**What you need to do:** Go through the records and count every line that holds "focus". Only the number belongs in the reply.

**Data in this exercise:**

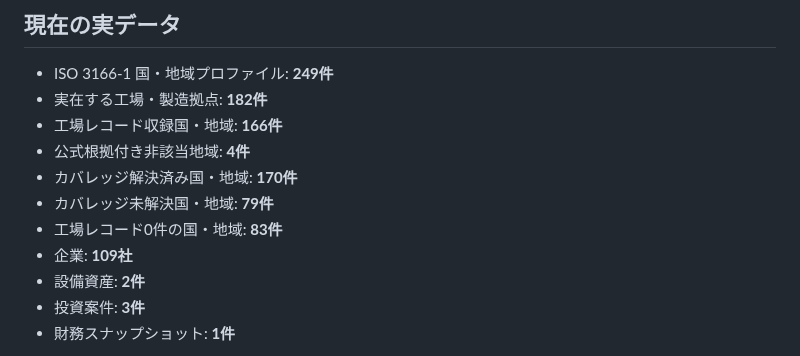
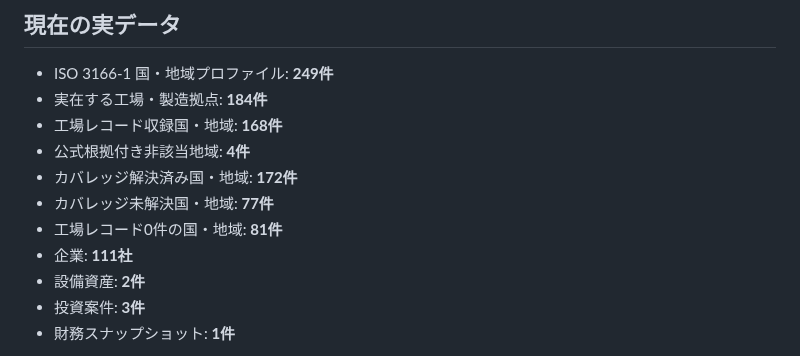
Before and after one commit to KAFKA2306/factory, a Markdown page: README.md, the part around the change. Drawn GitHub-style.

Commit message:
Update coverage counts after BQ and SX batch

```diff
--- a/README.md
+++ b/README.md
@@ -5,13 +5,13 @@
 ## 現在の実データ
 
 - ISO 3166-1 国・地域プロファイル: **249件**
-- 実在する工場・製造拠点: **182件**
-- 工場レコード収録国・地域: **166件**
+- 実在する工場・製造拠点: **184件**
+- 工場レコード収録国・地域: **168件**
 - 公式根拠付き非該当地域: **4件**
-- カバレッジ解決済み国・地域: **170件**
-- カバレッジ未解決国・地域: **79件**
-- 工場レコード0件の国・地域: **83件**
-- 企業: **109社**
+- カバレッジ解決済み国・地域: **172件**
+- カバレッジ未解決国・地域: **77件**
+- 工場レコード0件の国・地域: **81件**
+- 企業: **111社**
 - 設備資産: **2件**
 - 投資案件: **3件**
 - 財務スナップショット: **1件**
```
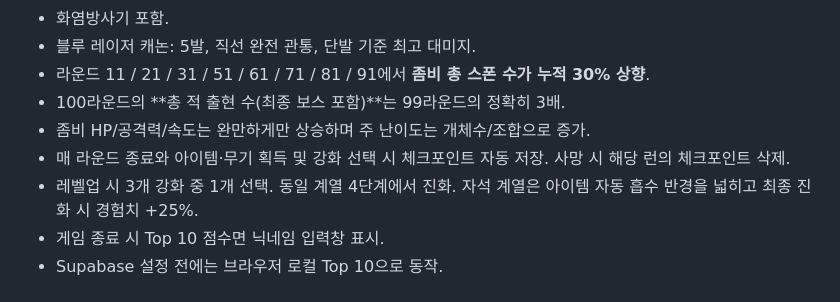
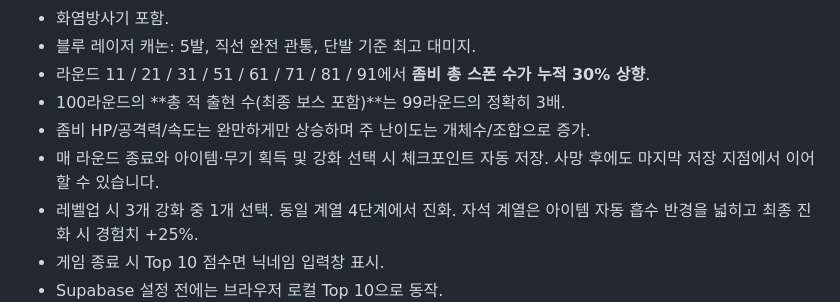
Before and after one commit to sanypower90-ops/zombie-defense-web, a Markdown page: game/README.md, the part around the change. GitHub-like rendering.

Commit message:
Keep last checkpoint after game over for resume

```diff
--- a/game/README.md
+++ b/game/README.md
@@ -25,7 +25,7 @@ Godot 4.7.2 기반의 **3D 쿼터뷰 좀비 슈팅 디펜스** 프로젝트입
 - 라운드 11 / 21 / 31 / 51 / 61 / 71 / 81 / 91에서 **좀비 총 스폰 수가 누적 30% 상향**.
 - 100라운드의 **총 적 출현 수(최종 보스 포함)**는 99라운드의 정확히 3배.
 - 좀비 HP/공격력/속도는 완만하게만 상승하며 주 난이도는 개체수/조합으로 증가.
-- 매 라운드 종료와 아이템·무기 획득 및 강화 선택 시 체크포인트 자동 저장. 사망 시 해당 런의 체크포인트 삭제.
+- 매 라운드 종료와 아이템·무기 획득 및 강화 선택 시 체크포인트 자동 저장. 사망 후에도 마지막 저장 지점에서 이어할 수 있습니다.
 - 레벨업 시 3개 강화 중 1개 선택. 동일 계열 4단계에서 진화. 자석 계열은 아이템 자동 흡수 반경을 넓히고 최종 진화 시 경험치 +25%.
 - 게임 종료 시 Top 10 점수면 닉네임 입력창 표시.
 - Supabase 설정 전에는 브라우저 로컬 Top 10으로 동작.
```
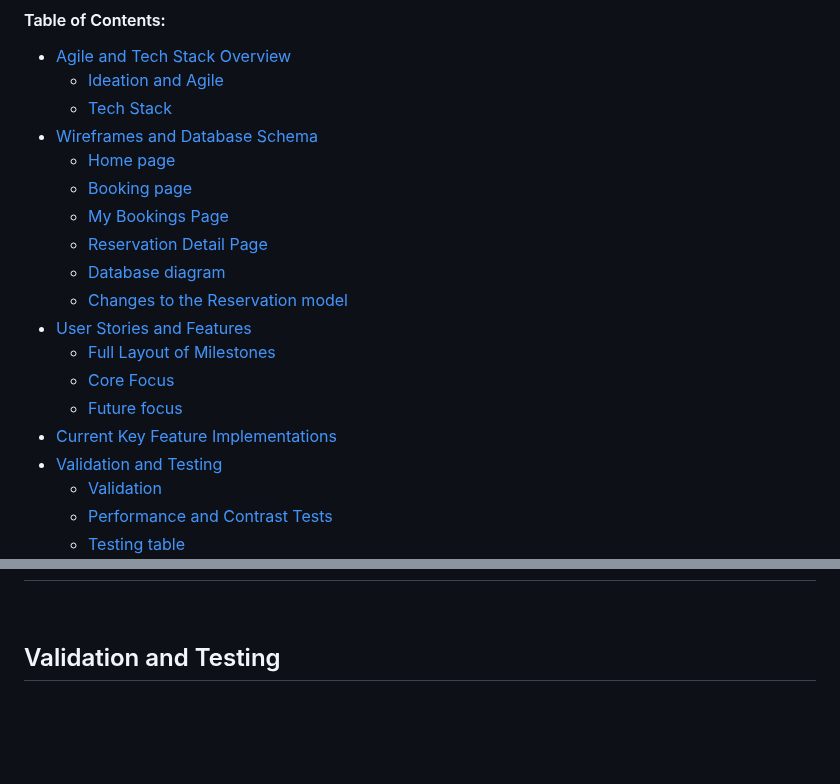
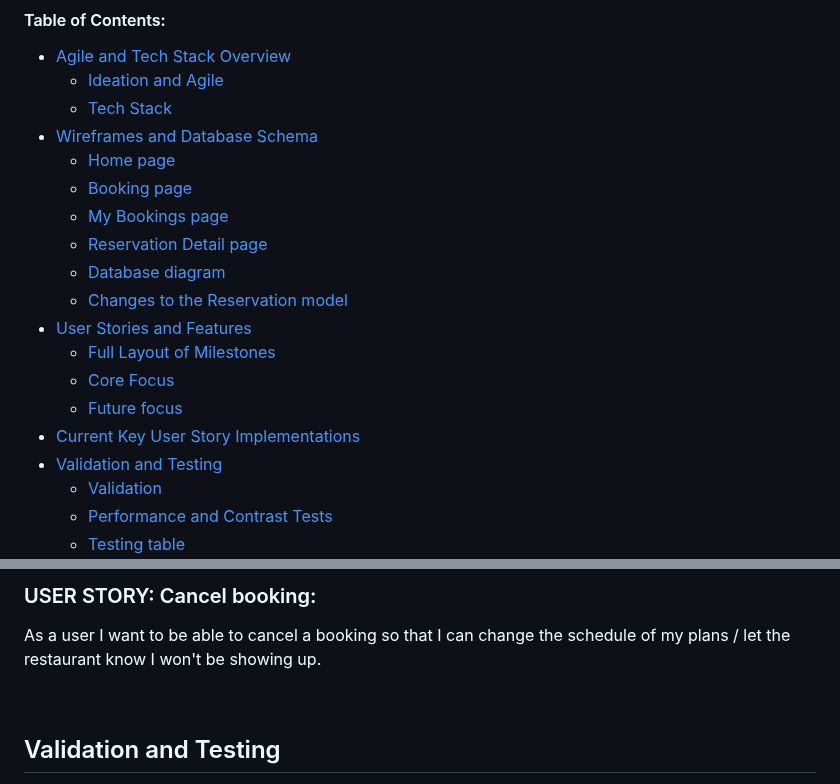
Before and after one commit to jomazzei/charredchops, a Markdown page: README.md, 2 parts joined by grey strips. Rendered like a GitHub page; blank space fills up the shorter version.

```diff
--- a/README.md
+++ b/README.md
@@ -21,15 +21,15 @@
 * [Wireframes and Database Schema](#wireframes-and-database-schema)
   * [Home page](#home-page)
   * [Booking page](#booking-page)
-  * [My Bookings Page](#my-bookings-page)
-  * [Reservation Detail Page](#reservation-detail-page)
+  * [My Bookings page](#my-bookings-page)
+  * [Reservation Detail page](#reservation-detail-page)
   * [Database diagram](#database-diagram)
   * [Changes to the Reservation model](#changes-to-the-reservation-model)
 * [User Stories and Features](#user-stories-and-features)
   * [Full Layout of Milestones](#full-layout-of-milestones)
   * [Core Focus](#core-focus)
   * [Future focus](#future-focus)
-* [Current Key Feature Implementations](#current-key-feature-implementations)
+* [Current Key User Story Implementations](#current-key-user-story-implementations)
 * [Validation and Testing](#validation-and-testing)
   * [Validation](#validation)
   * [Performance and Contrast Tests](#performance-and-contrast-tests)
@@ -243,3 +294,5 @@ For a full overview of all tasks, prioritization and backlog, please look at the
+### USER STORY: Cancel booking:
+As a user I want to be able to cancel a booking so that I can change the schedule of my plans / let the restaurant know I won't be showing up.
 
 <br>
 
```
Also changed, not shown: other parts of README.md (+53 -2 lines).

**Response area:** 2